• Brief:
Go through the records below and count every line containing "MonoZprimeHadronizationStudy". Reply with the count alone.

• The data:
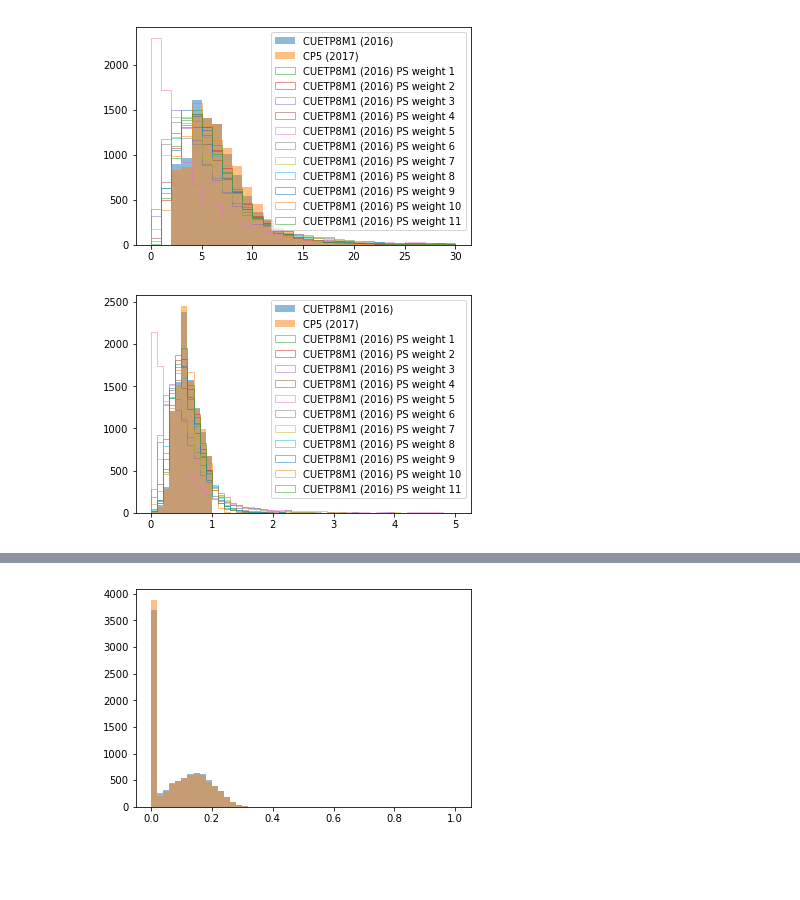
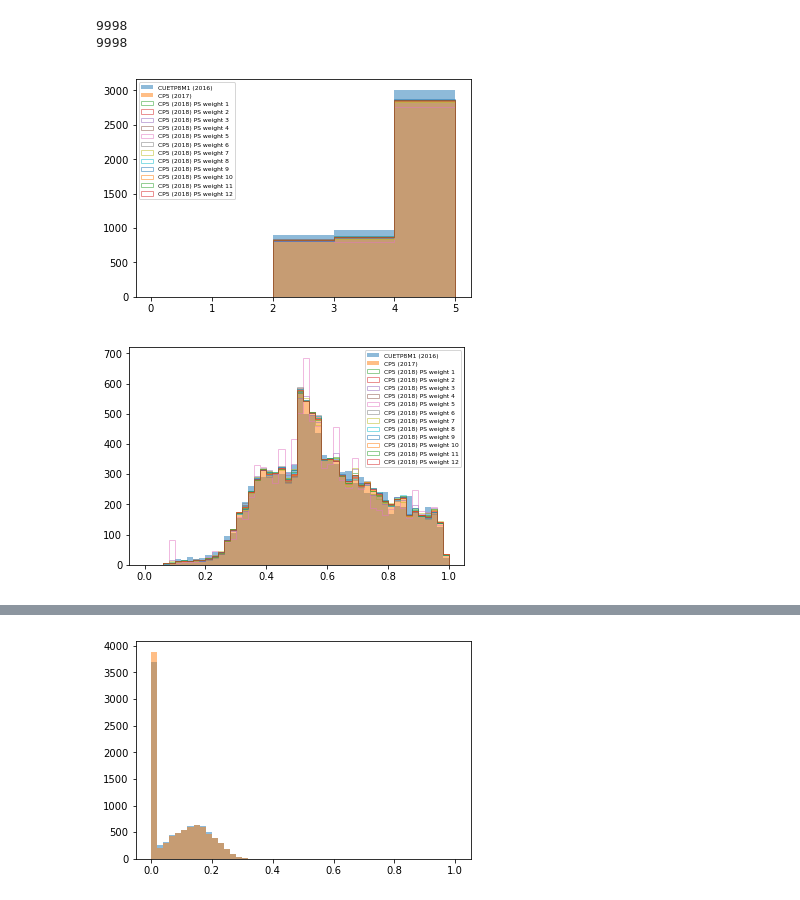
Before and after one commit to kdlong/MonoZprimeHadronizationStudy, a Jupyter notebook: MonoZprimeHadronizationStudy.ipynb, the cells around one changed output, grey strips where cells are left out. Cells and saved outputs as stored; diff of their text form; code cells hidden in the pictures; blank space fills up the shorter version.

Commit message:
Fix shower weight application

```diff
--- a/MonoZprimeHadronizationStudy.ipynb
+++ b/MonoZprimeHadronizationStudy.ipynb
@@ -53,32 +51,40 @@ def processEvents(events):
 # %%
 weights_cp5, num_constituents_cp5, leading_pdgids_cp5, pt1_frac_cp5, pt2_frac_cp5, pt3_frac_cp5, pt123_frac_cp5 = processEvents(pythiaCP5_events)
 weights, num_constituents, leading_pdgids, pt1_frac, pt2_frac, pt3_frac, pt123_frac = processEvents(pythiaCUETP8M1_events)
+# %%
+print len(weights_cp5)
+print len(num_constituents_cp5)
+# %% [output]
+9998
+9998
 # %%
 def makeVariationsPlot(var, weights, cp5_var, cp5_weights, bins, range, noPSweights=False):
     plt.hist(var, bins, range=range, histtype=('step' if noPSweights else 'bar'), alpha=0.5, label='CUETP8M1 (2016)');
     plt.hist(cp5_var, bins, range=range, histtype=('step' if noPSweights else 'bar'), alpha=0.5, label='CP5 (2017)');
     if not noPSweights:
-        plt.hist([entry[0][0]*entry[1] for entry in zip(weights, var)], bins, range=range, histtype='step', alpha=0.5, label='CUETP8M1 (2016) PS weight 1');
-        plt.hist([entry[0][1]*entry[1] for entry in zip(weights, var)], bins, range=range, histtype='step', alpha=0.5, label='CUETP8M1 (2016) PS weight 2');
-        plt.hist([entry[0][2]*entry[1] for entry in zip(weights, var)], bins, range=range, histtype='step', alpha=0.5, label='CUETP8M1 (2016) PS weight 3');
-        plt.hist([entry[0][3]*entry[1] for entry in zip(weights, var)], bins, range=range, histtype='step', alpha=0.5, label='CUETP8M1 (2016) PS weight 4');
-        plt.hist([entry[0][4]*entry[1] for entry in zip(weights, var)], bins, range=range, histtype='step', alpha=0.5, label='CUETP8M1 (2016) PS weight 5');
-        plt.hist([entry[0][5]*entry[1] for entry in zip(weights, var)], bins, range=range, histtype='step', alpha=0.5, label='CUETP8M1 (2016) PS weight 6');
-        plt.hist([entry[0][6]*entry[1] for entry in zip(weights, var)], bins, range=range, histtype='step', alpha=0.5, label='CUETP8M1 (2016) PS weight 7');
-        plt.hist([entry[0][7]*entry[1] for entry in zip(weights, var)], bins, range=range, histtype='step', alpha=0.5, label='CUETP8M1 (2016) PS weight 8');
-        plt.hist([entry[0][8]*entry[1] for entry in zip(weights, var)], bins, range=range, histtype='step', alpha=0.5, label='CUETP8M1 (2016) PS weight 9');
-        plt.hist([entry[0][9]*entry[1] for entry in zip(weights, var)], bins, range=range, histtype='step', alpha=0.5, label='CUETP8M1 (2016) PS weight 10');
-        plt.hist([entry[0][10]*entry[1] for entry in zip(weights, var)], bins, range=range, histtype='step', alpha=0.5, label='CUETP8M1 (2016) PS weight 11');
-        #plt.hist([entry[0][11]*entry[1] for entry in zip(weights, var)], bins, range=range, histtype='step', alpha=0.5, label='CUETP8M1 (2016) PS weight 12');
-    plt.legend()
+        plt.hist(cp5_var, bins, weights=[entry[0] for entry in cp5_weights], range=range, histtype='step', alpha=0.5, label='CP5 (2018) PS weight 1');
+        plt.hist(cp5_var, bins, weights=[entry[1] for entry in cp5_weights], range=range, histtype='step', alpha=0.5, label='CP5 (2018) PS weight 2');
+        plt.hist(cp5_var, bins, weights=[entry[2] for entry in cp5_weights], range=range, histtype='step', alpha=0.5, label='CP5 (2018) PS weight 3');
+        plt.hist(cp5_var, bins, weights=[entry[3] for entry in cp5_weights], range=range, histtype='step', alpha=0.5, label='CP5 (2018) PS weight 4');
+        plt.hist(cp5_var, bins, weights=[entry[4] for entry in cp5_weights], range=range, histtype='step', alpha=0.5, label='CP5 (2018) PS weight 5');
+        plt.hist(cp5_var, bins, weights=[entry[5] for entry in cp5_weights], range=range, histtype='step', alpha=0.5, label='CP5 (2018) PS weight 6');
+        plt.hist(cp5_var, bins, weights=[entry[6] for entry in cp5_weights], range=range, histtype='step', alpha=0.5, label='CP5 (2018) PS weight 7');
+        plt.hist(cp5_var, bins, weights=[entry[7] for entry in cp5_weights], range=range, histtype='step', alpha=0.5, label='CP5 (2018) PS weight 8');
+        plt.hist(cp5_var, bins, weights=[entry[8] for entry in cp5_weights], range=range, histtype='step', alpha=0.5, label='CP5 (2018) PS weight 9');
+        plt.hist(cp5_var, bins, weights=[entry[9] for entry in cp5_weights], range=range, histtype='step', alpha=0.5, label='CP5 (2018) PS weight 10');
+        plt.hist(cp5_var, bins, weights=[entry[10] for entry in cp5_weights], range=range, histtype='step', alpha=0.5, label='CP5 (2018) PS weight 11');
+        plt.hist(cp5_var, bins, weights=[entry[11] for entry in cp5_weights], range=range, histtype='step', alpha=0.5, label='CP5 (2018) PS weight 12');
+        plt.legend(prop={'size': 6})
+    else:
+        plt.legend()
     plt.show()
-makeVariationsPlot(num_constituents, weights, num_constituents_cp5, weights_cp5, 30, (0,30))
+makeVariationsPlot(num_constituents, weights, num_constituents_cp5, weights_cp5, 5, (0,5))
 # %% [output]
-[figure, old version]
+[figure, new version]
 # %%
-makeVariationsPlot(pt1_frac, weights, pt1_frac_cp5, weights_cp5, 50, (0,5))
+makeVariationsPlot(pt1_frac, weights, pt1_frac_cp5, weights_cp5, 50, (0,1))
 # %% [output]
-[figure, old version]
+[figure, new version]
 # %%
 plt.hist(pt2_frac, bins=50, range=(0,1));
 # %% [output]
```
Also changed, not shown: parts of 7 cells of this notebook, 1 other file.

• Exercise result:
3